EXERCISE
The records below must be output exactly, with no images carried over.

PROVIDED DATA
● ● ● ● ●
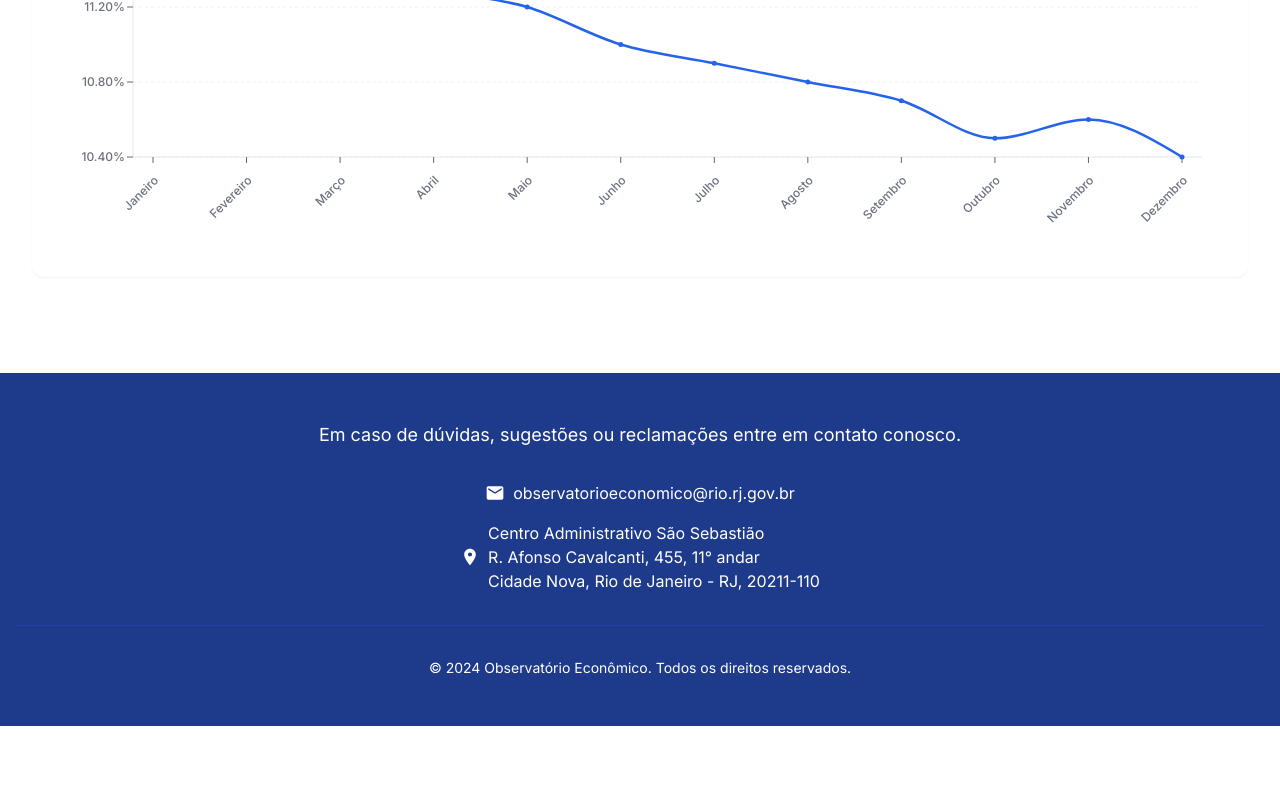
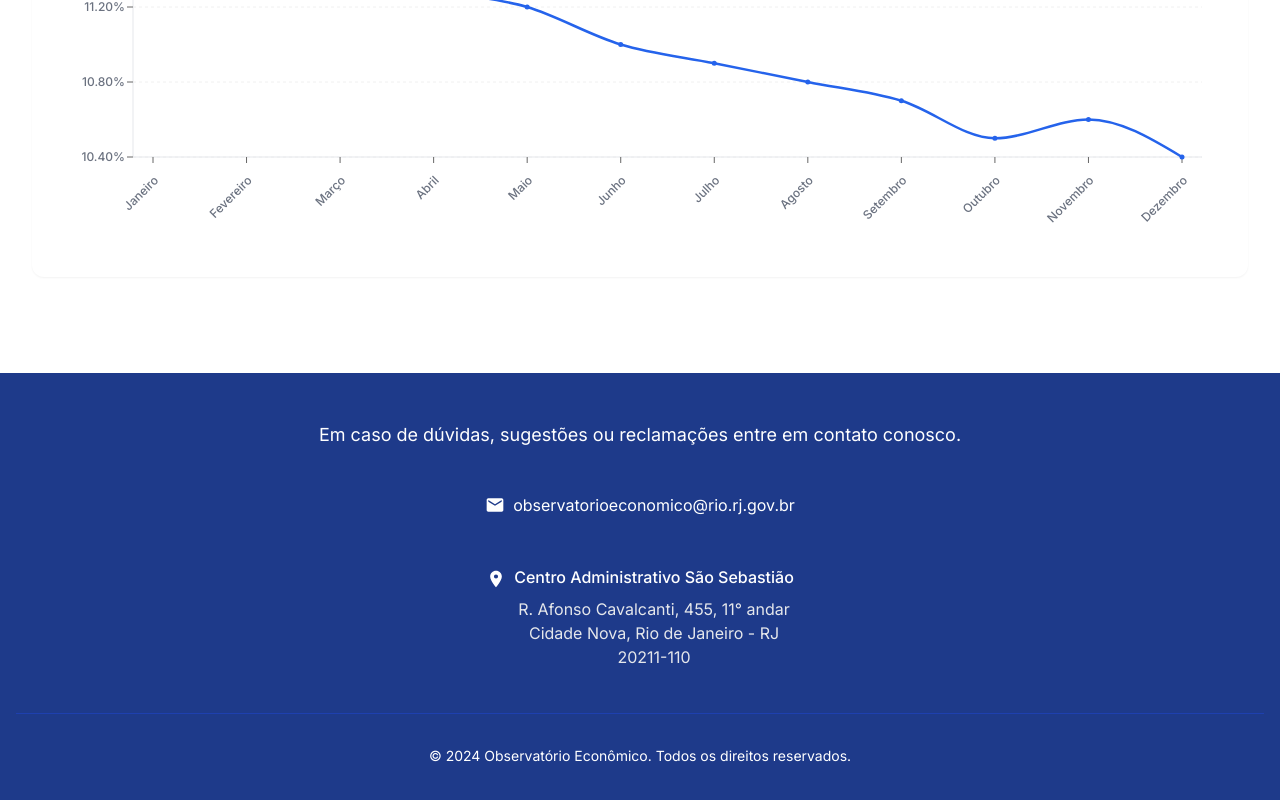
Before and after one commit to Sanguin1us/obs-econ-2, a Next.js app: page / in a window 1280 px wide. Shown: the part 2807-3607 px from the top of the page. Before the commit the page ends 3533 px from the top, so only its background shows below. Built offline with nearby package versions, Linux system fonts and the light colour scheme.

Commit message:
updated footer

```diff
--- a/components/Footer.tsx
+++ b/components/Footer.tsx
@@ -8,19 +8,22 @@ export default function Footer() {
         <div className="text-center mb-8">
           <p className="text-lg">Em caso de dúvidas, sugestões ou reclamações entre em contato conosco.</p>
         </div>
-        <div className="max-w-2xl mx-auto space-y-4">
-          <div className="flex items-center justify-center gap-2">
-            <MdEmail className="text-xl" />
+        <div className="max-w-2xl mx-auto space-y-6">
+          <div className="flex items-center justify-center space-x-2 p-3 hover:bg-blue-800/30 rounded-lg transition-colors">
+            <MdEmail className="text-xl flex-shrink-0" />
             <a href="mailto:observatorioeconomico@rio.rj.gov.br" className="hover:text-blue-200 transition-colors">
               observatorioeconomico@rio.rj.gov.br
             </a>
           </div>
-          <div className="flex items-center justify-center gap-2">
-            <MdLocationOn className="text-xl" />
-            <div>
-              <p>Centro Administrativo São Sebastião</p>
-              <p>R. Afonso Cavalcanti, 455, 11° andar</p>
-              <p>Cidade Nova, Rio de Janeiro - RJ, 20211-110</p>
+          <div className="flex items-start justify-center space-x-2 p-3 hover:bg-blue-800/30 rounded-lg transition-colors">
+            <MdLocationOn className="text-xl flex-shrink-0 mt-1" />
+            <div className="text-center">
+              <p className="font-medium mb-2">Centro Administrativo São Sebastião</p>
+              <div className="text-gray-200">
+                <p>R. Afonso Cavalcanti, 455, 11° andar</p>
+                <p>Cidade Nova, Rio de Janeiro - RJ</p>
+                <p>20211-110</p>
+              </div>
             </div>
           </div>
         </div>
```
● ● ● ● ●
ANSWER SECTION
Before and after one commit to Sanguin1us/obs-econ-2, a Next.js app: page / in a window 1280 px wide. Shown: the part 2807-3607 px from the top of the page. Before the commit the page ends 3533 px from the top, so only its background shows below. Built offline with nearby package versions, Linux system fonts and the light colour scheme.

Commit message:
updated footer

```diff
--- a/components/Footer.tsx
+++ b/components/Footer.tsx
@@ -8,19 +8,22 @@ export default function Footer() {
         <div className="text-center mb-8">
           <p className="text-lg">Em caso de dúvidas, sugestões ou reclamações entre em contato conosco.</p>
         </div>
-        <div className="max-w-2xl mx-auto space-y-4">
-          <div className="flex items-center justify-center gap-2">
-            <MdEmail className="text-xl" />
+        <div className="max-w-2xl mx-auto space-y-6">
+          <div className="flex items-center justify-center space-x-2 p-3 hover:bg-blue-800/30 rounded-lg transition-colors">
+            <MdEmail className="text-xl flex-shrink-0" />
             <a href="mailto:observatorioeconomico@rio.rj.gov.br" className="hover:text-blue-200 transition-colors">
               observatorioeconomico@rio.rj.gov.br
             </a>
           </div>
-          <div className="flex items-center justify-center gap-2">
-            <MdLocationOn className="text-xl" />
-            <div>
-              <p>Centro Administrativo São Sebastião</p>
-              <p>R. Afonso Cavalcanti, 455, 11° andar</p>
-              <p>Cidade Nova, Rio de Janeiro - RJ, 20211-110</p>
+          <div className="flex items-start justify-center space-x-2 p-3 hover:bg-blue-800/30 rounded-lg transition-colors">
+            <MdLocationOn className="text-xl flex-shrink-0 mt-1" />
+            <div className="text-center">
+              <p className="font-medium mb-2">Centro Administrativo São Sebastião</p>
+              <div className="text-gray-200">
+                <p>R. Afonso Cavalcanti, 455, 11° andar</p>
+                <p>Cidade Nova, Rio de Janeiro - RJ</p>
+                <p>20211-110</p>
+              </div>
             </div>
           </div>
         </div>
```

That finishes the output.